We know that a dispersive viscoelastic will protect the corneal endothelium better during phacoemulsification of the lens nucleus. And a cohesive viscoelastic is better for opening up the capsular bag to prepare for IOL insertion and is also easier to evacuate from the eye at the end of the surgery. But which type of viscoelastic is best for the IOL injector?
If we use a dispersive viscoelastic in the IOL injector, it will be more lubricating and it will coat the walls of the injector tip better. This makes it easier to squeeze a thicker lens (such as higher dioptric powers of +27 and above) through the smaller injector tips. This dispersive agent is thinner and more liquid in behavior. The challenge is that it is more difficult to aspirate from the eye. And if you leave dispersive viscoelastic adherent to the posterior surface of the optic, then the IOL can slip, slide, and rotate in the capsular bag. This is a problem that is important to avoid in toric IOLs especially. We can remedy this by placing the I/A probe behind the IOL optic to remove all of the dispersive viscoelastic. This is my typical technique.

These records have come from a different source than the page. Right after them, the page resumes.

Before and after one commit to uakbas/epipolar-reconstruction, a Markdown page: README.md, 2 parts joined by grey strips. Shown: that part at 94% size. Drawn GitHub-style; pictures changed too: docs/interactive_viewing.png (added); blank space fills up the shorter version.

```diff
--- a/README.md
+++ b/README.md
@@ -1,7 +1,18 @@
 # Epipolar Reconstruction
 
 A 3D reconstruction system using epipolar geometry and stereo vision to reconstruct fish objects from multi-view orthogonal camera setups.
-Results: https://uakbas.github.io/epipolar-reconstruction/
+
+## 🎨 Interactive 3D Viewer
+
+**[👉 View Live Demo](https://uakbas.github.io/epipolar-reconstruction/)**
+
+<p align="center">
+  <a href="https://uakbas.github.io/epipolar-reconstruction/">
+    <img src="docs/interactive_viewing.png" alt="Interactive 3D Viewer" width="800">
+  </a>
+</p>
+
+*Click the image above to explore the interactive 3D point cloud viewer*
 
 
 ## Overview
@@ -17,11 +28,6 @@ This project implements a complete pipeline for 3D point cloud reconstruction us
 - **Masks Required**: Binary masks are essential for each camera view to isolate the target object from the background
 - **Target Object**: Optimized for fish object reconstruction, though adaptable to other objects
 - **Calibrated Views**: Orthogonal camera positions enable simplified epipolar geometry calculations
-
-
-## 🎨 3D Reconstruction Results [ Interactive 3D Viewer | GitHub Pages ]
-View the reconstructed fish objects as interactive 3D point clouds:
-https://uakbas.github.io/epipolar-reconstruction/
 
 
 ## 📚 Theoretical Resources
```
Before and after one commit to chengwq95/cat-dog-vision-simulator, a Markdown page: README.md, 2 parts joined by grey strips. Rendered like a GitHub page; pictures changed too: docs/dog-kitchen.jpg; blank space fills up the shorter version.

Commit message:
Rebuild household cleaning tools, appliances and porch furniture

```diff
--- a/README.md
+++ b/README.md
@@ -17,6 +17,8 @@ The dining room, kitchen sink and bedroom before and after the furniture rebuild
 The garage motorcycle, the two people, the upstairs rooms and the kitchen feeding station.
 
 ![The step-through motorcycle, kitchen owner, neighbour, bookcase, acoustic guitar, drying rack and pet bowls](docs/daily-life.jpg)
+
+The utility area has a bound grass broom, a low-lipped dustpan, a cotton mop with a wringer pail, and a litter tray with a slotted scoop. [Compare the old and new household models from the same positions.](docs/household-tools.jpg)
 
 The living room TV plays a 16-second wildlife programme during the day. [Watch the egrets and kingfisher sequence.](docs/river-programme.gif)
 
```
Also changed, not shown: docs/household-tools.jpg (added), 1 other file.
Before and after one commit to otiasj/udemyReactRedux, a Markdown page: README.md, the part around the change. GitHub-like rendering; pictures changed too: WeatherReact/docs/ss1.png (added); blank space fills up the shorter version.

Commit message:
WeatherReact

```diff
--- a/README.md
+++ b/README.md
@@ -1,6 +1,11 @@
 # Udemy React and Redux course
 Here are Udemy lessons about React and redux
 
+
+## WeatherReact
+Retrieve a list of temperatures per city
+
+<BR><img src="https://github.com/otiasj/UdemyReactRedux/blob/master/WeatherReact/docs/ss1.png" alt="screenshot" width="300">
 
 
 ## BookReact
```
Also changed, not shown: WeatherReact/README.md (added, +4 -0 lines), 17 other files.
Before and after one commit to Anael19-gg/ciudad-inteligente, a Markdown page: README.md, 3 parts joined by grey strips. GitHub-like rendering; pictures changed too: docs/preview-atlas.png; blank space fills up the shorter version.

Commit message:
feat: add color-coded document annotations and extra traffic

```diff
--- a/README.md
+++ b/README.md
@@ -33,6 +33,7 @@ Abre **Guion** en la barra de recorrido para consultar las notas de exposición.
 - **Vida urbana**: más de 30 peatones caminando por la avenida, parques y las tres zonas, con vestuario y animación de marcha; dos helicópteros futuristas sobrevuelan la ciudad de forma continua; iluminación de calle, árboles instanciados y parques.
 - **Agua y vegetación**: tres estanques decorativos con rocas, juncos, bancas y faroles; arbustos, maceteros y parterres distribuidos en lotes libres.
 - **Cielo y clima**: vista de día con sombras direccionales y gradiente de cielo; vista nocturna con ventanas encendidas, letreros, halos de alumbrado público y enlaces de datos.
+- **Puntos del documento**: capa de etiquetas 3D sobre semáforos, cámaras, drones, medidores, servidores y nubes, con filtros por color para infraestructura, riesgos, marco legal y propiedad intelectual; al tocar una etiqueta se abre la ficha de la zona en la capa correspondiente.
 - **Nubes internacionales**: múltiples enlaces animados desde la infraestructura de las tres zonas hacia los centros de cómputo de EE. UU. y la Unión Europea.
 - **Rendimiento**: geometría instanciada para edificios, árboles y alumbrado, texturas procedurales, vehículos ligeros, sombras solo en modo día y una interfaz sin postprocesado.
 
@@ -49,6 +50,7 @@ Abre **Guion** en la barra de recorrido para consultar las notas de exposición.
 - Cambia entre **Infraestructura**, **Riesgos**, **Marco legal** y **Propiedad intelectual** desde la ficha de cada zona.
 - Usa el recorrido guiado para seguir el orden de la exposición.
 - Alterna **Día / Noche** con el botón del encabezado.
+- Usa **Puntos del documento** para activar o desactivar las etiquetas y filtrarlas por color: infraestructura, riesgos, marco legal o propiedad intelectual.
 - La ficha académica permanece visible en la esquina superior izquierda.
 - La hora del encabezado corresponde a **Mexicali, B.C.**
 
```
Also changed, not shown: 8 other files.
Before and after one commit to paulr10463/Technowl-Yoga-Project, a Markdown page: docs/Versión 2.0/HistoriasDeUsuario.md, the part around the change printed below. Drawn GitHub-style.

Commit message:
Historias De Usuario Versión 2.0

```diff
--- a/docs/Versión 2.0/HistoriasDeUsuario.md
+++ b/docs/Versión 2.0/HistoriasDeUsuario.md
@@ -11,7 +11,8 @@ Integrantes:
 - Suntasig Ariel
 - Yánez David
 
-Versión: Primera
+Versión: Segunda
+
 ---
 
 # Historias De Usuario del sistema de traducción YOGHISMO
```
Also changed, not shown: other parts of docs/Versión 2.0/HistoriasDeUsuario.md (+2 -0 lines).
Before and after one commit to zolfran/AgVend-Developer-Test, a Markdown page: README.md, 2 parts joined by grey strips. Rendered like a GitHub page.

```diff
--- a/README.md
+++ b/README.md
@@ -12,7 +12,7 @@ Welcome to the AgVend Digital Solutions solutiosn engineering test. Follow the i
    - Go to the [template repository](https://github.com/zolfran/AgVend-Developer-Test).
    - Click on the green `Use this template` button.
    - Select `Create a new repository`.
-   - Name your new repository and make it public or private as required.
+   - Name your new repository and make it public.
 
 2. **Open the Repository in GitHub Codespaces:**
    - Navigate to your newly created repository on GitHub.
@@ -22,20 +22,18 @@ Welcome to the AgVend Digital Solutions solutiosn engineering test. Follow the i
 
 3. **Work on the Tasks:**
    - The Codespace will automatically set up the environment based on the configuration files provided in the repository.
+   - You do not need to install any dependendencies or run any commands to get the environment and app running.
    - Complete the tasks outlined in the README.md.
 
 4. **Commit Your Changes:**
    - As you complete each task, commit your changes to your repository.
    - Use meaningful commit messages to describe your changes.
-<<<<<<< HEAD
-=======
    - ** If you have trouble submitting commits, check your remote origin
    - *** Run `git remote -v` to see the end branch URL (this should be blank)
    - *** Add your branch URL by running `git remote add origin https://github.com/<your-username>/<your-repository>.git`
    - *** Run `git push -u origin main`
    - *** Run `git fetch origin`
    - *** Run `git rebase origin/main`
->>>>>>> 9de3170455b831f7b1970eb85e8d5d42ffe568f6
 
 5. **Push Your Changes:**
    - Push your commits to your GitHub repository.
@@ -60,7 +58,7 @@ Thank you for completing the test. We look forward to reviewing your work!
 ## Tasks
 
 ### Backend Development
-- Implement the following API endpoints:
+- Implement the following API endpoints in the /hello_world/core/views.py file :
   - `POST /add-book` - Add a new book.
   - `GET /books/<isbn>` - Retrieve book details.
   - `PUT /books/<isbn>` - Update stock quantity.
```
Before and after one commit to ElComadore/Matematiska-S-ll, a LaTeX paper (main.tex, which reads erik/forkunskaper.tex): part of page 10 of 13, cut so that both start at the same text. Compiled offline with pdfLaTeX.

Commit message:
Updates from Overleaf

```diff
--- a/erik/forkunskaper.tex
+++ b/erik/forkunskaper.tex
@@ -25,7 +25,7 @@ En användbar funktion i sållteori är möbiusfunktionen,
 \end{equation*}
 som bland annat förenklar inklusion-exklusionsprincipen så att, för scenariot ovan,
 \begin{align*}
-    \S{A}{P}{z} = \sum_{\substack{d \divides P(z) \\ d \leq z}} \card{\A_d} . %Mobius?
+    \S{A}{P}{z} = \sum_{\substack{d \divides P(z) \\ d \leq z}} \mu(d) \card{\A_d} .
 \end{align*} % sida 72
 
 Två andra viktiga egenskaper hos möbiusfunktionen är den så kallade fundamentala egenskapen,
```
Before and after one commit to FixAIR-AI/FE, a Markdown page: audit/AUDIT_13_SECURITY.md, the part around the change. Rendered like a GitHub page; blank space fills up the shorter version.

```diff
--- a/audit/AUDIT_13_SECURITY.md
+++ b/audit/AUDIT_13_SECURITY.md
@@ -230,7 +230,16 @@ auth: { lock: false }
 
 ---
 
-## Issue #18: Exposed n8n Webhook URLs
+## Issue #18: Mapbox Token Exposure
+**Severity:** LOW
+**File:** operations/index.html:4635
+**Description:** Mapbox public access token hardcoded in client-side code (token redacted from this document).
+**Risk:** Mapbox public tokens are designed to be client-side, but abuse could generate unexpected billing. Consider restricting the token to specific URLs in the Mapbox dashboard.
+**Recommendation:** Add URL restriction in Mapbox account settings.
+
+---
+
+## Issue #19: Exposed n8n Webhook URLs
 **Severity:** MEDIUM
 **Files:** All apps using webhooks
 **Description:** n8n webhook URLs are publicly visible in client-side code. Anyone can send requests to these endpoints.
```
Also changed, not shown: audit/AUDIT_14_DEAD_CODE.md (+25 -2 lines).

If we use a cohesive viscoelastic in the IOL injector, it will not be quite as lubricating since it is more of a solid form (like jelly) instead of liquid (like honey). This may pose an issue when injecting a thicker lens, which could get stuck in the injector or damaged during delivery. This cohesive viscoelastic is much easier to remove from the eye and it does not adhere to the IOL optic. This can help with IOL rotational stability for surgeons who do not routinely go behind the IOL optic to remove viscoelastic.
Click below to watch this video and learn from the options: